Prompt> Go through the entries below. Copy each line in which "Adjective" appears.

++++++

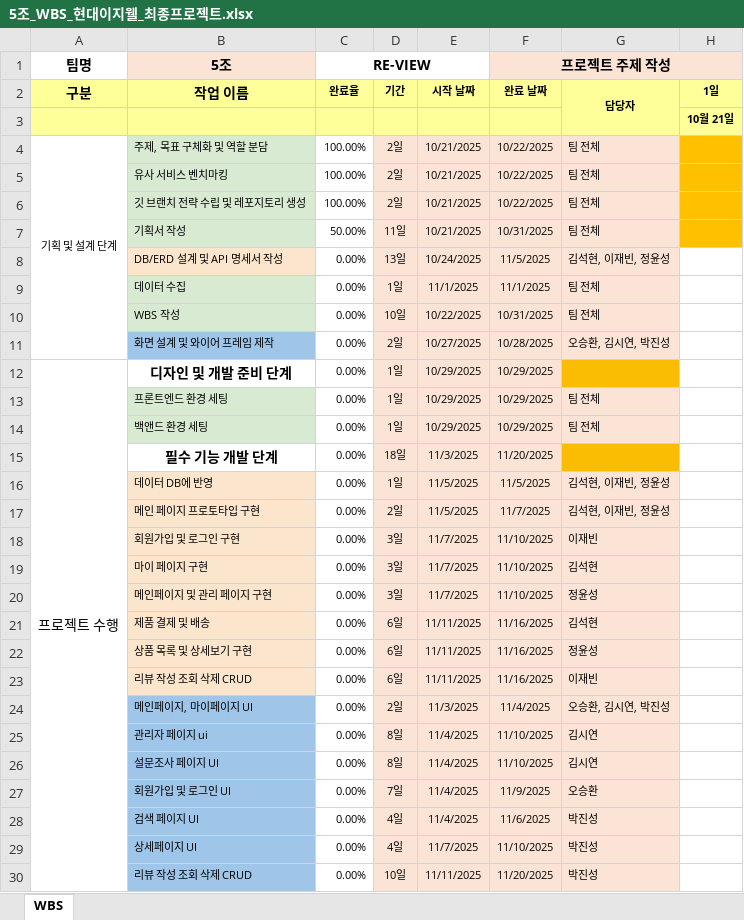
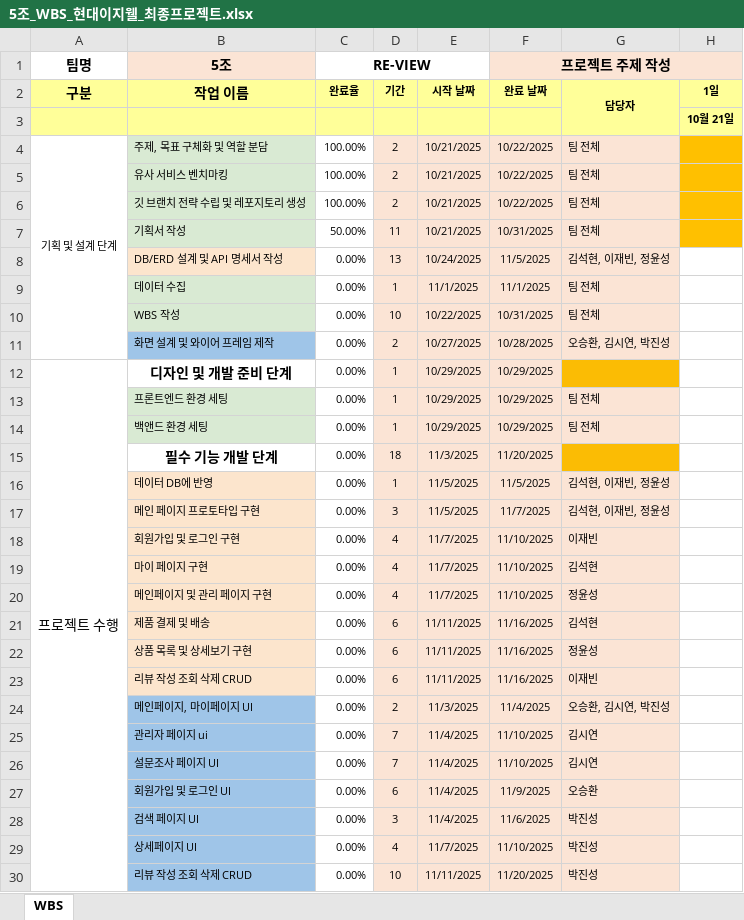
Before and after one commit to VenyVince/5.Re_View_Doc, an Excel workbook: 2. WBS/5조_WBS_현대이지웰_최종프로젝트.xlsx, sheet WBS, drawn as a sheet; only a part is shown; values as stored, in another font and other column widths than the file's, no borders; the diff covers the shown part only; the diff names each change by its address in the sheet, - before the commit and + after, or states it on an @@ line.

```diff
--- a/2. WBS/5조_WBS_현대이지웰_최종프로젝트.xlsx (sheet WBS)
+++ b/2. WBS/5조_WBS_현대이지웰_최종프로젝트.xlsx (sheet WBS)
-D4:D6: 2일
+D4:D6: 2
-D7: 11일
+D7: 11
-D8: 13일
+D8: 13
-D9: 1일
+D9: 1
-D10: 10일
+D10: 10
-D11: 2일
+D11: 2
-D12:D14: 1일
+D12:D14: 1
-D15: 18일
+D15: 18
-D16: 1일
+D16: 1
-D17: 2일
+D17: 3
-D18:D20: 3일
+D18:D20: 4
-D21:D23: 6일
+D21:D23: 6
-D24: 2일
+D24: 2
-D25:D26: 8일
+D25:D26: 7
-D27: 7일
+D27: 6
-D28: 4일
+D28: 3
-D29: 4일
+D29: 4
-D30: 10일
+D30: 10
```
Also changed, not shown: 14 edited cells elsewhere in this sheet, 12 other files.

++++++

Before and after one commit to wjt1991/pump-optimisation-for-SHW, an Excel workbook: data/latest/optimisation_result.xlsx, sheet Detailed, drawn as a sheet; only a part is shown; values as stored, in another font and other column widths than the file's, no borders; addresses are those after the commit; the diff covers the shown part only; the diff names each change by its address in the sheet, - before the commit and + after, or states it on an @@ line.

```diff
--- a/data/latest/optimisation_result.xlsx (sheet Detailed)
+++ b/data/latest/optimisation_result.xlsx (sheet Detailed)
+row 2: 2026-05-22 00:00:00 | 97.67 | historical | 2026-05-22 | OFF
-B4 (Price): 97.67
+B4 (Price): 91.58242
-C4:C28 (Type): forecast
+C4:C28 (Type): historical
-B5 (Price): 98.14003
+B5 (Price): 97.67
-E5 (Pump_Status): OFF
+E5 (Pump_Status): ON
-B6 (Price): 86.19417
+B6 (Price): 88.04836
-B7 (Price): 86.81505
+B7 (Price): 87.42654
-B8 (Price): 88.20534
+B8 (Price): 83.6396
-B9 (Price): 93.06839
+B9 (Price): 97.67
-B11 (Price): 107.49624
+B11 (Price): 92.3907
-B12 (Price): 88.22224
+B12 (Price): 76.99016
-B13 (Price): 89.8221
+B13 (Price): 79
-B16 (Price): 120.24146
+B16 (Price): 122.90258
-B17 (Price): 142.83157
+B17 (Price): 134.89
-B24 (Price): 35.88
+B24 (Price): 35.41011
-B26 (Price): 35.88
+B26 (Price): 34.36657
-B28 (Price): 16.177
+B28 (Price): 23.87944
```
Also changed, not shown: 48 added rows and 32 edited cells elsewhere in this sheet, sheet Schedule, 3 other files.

++++++

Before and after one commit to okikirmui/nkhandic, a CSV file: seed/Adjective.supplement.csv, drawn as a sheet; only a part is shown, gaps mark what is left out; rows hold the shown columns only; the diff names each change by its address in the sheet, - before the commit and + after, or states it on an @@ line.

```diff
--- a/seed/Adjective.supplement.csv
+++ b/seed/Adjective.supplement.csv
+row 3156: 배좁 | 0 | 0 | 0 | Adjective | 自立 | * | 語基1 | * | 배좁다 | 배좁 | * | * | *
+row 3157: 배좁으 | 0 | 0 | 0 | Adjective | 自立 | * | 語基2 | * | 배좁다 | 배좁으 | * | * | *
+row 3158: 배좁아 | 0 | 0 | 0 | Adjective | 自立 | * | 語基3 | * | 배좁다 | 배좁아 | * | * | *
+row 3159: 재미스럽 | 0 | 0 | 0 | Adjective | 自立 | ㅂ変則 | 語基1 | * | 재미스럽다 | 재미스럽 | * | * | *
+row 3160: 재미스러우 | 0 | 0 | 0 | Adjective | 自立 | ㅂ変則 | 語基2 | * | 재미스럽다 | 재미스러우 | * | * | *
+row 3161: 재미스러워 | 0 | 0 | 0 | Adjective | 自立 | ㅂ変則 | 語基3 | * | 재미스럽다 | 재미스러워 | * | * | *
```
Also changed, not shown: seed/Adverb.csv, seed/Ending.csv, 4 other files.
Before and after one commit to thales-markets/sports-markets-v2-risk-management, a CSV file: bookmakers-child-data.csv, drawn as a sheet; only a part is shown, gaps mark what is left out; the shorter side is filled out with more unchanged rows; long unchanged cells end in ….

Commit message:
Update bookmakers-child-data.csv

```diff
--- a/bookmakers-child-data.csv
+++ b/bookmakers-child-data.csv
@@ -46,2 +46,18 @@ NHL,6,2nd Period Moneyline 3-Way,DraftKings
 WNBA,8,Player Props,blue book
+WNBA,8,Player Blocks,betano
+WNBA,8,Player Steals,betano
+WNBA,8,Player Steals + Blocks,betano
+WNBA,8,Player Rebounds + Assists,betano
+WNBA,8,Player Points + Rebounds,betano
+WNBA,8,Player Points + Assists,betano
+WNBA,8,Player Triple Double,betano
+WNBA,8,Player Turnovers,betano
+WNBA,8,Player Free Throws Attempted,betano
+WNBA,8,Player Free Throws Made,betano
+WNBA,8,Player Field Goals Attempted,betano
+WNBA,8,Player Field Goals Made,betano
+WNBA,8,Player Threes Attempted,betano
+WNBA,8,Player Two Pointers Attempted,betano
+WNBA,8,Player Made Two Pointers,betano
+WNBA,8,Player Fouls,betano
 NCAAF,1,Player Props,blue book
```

++++++

Answer below>
Before and after one commit to okikirmui/nkhandic, a CSV file: seed/Adjective.supplement.csv, drawn as a sheet; only a part is shown, gaps mark what is left out; rows hold the shown columns only; the diff names each change by its address in the sheet, - before the commit and + after, or states it on an @@ line.
--- a/seed/Adjective.supplement.csv
+++ b/seed/Adjective.supplement.csv
+row 3156: 배좁 | 0 | 0 | 0 | Adjective | 自立 | * | 語基1 | * | 배좁다 | 배좁 | * | * | *
+row 3157: 배좁으 | 0 | 0 | 0 | Adjective | 自立 | * | 語基2 | * | 배좁다 | 배좁으 | * | * | *
+row 3158: 배좁아 | 0 | 0 | 0 | Adjective | 自立 | * | 語基3 | * | 배좁다 | 배좁아 | * | * | *
+row 3159: 재미스럽 | 0 | 0 | 0 | Adjective | 自立 | ㅂ変則 | 語基1 | * | 재미스럽다 | 재미스럽 | * | * | *
+row 3160: 재미스러우 | 0 | 0 | 0 | Adjective | 自立 | ㅂ変則 | 語基2 | * | 재미스럽다 | 재미스러우 | * | * | *
+row 3161: 재미스러워 | 0 | 0 | 0 | Adjective | 自立 | ㅂ変則 | 語基3 | * | 재미스럽다 | 재미스러워 | * | * | *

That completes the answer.